Source information ->
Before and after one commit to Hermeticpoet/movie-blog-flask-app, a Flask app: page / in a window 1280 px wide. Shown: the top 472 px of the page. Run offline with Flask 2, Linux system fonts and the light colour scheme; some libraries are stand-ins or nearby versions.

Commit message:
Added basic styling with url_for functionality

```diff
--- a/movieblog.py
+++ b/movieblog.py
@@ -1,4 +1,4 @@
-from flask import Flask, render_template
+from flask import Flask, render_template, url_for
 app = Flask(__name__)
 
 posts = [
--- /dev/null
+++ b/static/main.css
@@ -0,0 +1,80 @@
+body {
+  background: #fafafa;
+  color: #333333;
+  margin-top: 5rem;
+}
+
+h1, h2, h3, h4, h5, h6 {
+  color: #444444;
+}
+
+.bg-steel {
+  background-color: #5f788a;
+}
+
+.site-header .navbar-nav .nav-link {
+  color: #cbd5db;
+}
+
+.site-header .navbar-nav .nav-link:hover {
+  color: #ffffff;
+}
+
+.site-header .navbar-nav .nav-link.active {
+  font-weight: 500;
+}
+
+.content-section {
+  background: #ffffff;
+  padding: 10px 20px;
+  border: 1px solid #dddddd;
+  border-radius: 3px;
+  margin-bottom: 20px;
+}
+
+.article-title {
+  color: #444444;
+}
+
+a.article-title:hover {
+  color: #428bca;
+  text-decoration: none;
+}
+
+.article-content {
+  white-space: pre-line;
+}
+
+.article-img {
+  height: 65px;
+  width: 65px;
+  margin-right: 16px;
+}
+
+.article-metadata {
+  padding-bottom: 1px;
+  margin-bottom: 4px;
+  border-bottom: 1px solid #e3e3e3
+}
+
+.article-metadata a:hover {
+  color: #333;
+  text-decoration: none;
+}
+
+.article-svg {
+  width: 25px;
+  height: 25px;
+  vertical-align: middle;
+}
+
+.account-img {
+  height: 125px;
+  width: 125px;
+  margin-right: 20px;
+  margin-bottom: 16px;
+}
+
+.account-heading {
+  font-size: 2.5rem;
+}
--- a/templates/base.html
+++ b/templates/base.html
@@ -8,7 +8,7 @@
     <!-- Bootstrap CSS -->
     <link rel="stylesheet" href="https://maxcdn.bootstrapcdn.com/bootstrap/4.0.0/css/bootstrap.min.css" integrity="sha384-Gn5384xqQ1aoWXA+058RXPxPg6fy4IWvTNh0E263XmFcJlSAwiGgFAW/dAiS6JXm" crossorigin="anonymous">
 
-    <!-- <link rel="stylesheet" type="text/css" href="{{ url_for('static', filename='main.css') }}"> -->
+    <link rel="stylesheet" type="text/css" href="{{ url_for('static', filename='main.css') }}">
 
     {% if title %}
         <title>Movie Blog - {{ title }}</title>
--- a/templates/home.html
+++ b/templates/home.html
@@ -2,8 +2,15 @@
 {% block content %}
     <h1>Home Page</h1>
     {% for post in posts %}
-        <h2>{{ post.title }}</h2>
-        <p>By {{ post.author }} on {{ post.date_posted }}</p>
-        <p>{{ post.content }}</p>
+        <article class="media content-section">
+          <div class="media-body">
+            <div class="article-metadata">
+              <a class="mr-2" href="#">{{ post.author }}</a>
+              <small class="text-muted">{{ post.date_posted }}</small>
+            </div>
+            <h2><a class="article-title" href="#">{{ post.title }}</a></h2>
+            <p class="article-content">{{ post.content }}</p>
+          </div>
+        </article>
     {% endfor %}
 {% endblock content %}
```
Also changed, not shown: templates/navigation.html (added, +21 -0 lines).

Work to complete ->
Each line holding "article" should be copied from the material above.

Answer to this exercise ->
+.article-title {
+a.article-title:hover {
+.article-content {
+.article-img {
+.article-metadata {
+.article-metadata a:hover {
+.article-svg {
+        <article class="media content-section">
+            <div class="article-metadata">
+            <h2><a class="article-title" href="#">{{ post.title }}</a></h2>
+            <p class="article-content">{{ post.content }}</p>
+        </article>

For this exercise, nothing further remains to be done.